Hello there. Hope you’re feeling well today.Regular readers of this blog will know that occasionally my brain will work from the most oddest of tangents and random thoughts just enter my head. Well you may remember that a few posts back I chatted about how Britain was in such a state of nervous breakdown now that if the government was stockpiling food in the event of a dark hard Brexit then I could seriously consider doing the same without being treated as alarmist. Also that in the event of a dark hard Brexit the most important writer would become Jack Monroe, as people would have to learn to cook with less choice available and probably at higher prices.
Now, as I said in that post, I don’t belive a long dark hard Brexit of the soul will happen (not saying things are going to be better than staying in the EU mind) if only because of the electoral disaster that would await the Conservatives should it occur. But given that it’s unquestionably a possibility and not that far away from a probability it’s not unreasonable to think of the consequences of food shortages across Britain.
It occurred to me that in the event of a dark hard Brexit the first group of writers who will suffer would be…..restaurant critics.
Stands to reason really. After all in the event of food shortages restaurants would be affected. A lot would close down and probably none would open.

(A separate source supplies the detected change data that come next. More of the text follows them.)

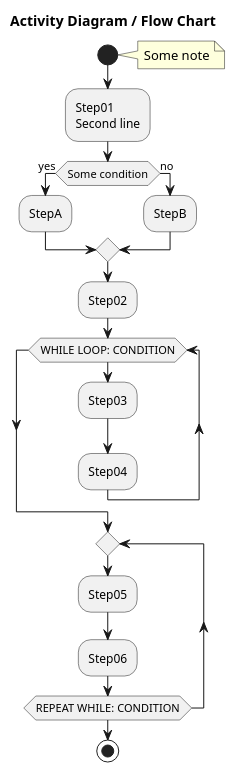
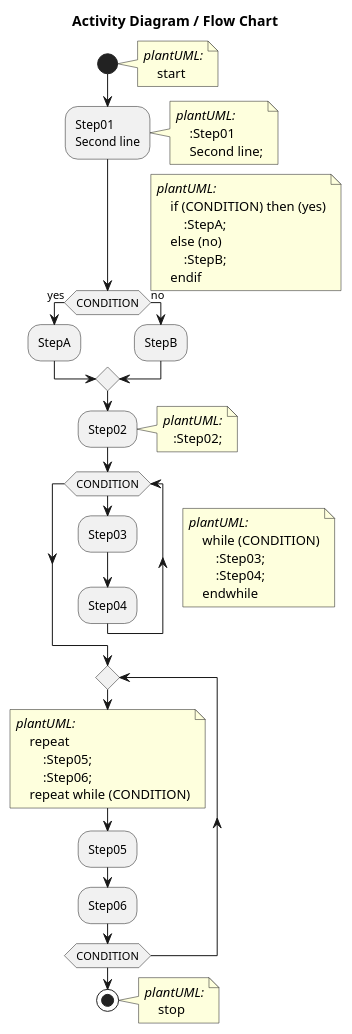
Before and after one commit to chraxo/UmlMarkdownCheatSheet: diagram 15 of 23 in uml_markdown_summary.md, drawn with PlantUML.

Commit message:
Improve Activity Diagram quick reference

```diff
--- a/uml_markdown_summary.md
+++ b/uml_markdown_summary.md
@@ -436,31 +436,76 @@
 @startuml
-title: Activity Diagram / Flow Chart
+    'skinparam classFontName Consolas
+    'skinparam classAttributeFontName Consolas
+    skinparam noteFontName Consolas
 
-start
+    'hide empty members
+    'left to right direction
+    'skinparam style strictuml
 
-note right: Some note
+    title: Activity Diagram / Flow Chart
 
-:Step01
-Second line;
+    start
+    note right
+        //plantUML://
+            start
+    end note
 
-if (Some condition) then (yes)
-    :StepA;
-else (no)
-    :StepB;
-endif
+    :Step01
+    Second line;
+    note right
+        //plantUML://
+            :Step01
+            Second line;
+    end note
 
-:Step02;
+    if (CONDITION) then (yes)
+        :StepA;
+    else (no)
+        :StepB;
+    endif
+    note right
+        //plantUML://
+            if (CONDITION) then (yes)
+                :StepA;
+            else (no)
+                :StepB;
+            endif
+    end note
 
-while (WHILE LOOP: CONDITION)
-    :Step03;
-    :Step04;
-endwhile
+    :Step02;
+    note right
+        //plantUML://
+           :Step02;
+    end note
 
-repeat
-    :Step05;
-    :Step06;
-repeat while (REPEAT WHILE: CONDITION)
-
-stop
-
+    while (CONDITION)
+        note right
+            //plantUML://
+                while (CONDITION)
+                    :Step03;
+                    :Step04;
+                endwhile
+        end note
+        :Step03;
+        :Step04;
+    endwhile
+    
+    repeat
+        note
+            //plantUML://
+                repeat
+                    :Step05;
+                    :Step06;
+                repeat while (CONDITION)
+        end note
+        
+        :Step05;
+        :Step06;
+    repeat while (CONDITION)
+    
+    stop
+    note right
+        //plantUML://
+            stop
+    end note
 @enduml
```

After all most people would be unable to afford the rising prices and those that could would probably be too scared of being targeted by the hungry masses to go.

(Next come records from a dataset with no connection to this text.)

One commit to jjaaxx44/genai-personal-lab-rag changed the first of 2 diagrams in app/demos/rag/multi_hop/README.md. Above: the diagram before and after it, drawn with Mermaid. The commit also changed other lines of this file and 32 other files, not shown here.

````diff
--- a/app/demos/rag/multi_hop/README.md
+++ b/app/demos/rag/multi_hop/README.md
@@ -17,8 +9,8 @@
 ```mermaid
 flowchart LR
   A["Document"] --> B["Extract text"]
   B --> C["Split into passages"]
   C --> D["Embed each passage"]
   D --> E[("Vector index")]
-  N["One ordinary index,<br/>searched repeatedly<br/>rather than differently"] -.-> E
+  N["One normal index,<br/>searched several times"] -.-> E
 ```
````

In that scenario how can you judge a restaurant without an adequate and regular supply of ingredients? It would be like watching Julius Ceaser without Brutus and Mark Anthony. The shell would be there but important ingredients would be missing.

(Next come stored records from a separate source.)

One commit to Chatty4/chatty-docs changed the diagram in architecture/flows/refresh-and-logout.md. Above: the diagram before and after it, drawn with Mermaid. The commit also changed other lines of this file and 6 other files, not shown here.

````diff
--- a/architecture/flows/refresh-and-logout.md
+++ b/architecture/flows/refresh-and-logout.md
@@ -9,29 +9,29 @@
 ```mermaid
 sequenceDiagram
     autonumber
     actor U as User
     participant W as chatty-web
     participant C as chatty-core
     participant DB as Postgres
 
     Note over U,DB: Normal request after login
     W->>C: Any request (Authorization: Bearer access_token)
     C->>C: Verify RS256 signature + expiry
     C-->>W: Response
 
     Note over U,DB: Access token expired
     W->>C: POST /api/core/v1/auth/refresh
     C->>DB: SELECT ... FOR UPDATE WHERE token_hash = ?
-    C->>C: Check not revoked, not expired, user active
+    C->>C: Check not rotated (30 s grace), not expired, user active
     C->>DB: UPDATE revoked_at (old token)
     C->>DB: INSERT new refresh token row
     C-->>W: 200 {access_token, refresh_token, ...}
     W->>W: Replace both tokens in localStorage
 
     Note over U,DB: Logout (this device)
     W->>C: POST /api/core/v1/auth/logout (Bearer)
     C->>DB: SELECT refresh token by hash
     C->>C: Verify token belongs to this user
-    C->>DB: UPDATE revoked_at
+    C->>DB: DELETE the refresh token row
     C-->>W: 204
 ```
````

Thing is of course most people wouldn’t care. Partly because they would be too busy trying to survive themselves. But also because restaurant critics have the reputation of being London centric and elitist. I’ve no idea whether it’s true or not but that’s not the point. It’s the perception.
I’ve reviewed in this blog an e book by the Observer Restaurant Critic Jay Rayner and liked it. But the above point didn’t occur to me until now. I think the problem restaurant critics have is that unlike a movie or even a play the chances of most people being able to experience a particular place in London where you need a payday loan just for the starter would be extremely slim.
Possibly the best answer is that should there be no Brexit or at the very least a much softer one then papers and websites should consider a second critic, possibly in rotation. Perhaps people who would live in a town which for a Londoner would require a Satnav and a pack of huskies to visit. Who would chat about the local Italian or curry house. Who would look at the price and not necessarily the most expensive item on the menu. Who is not interested in the wine and would rather have cola without ice (why would I want diluted cola?).Who would wonder whether [insert food item here] goes with chips.
The number one critic goes for the headline establishments but this second group could go to places ordinary people could relate to.
But restaurants and restaurant critics will have to survive Brexit first.
Until the next time.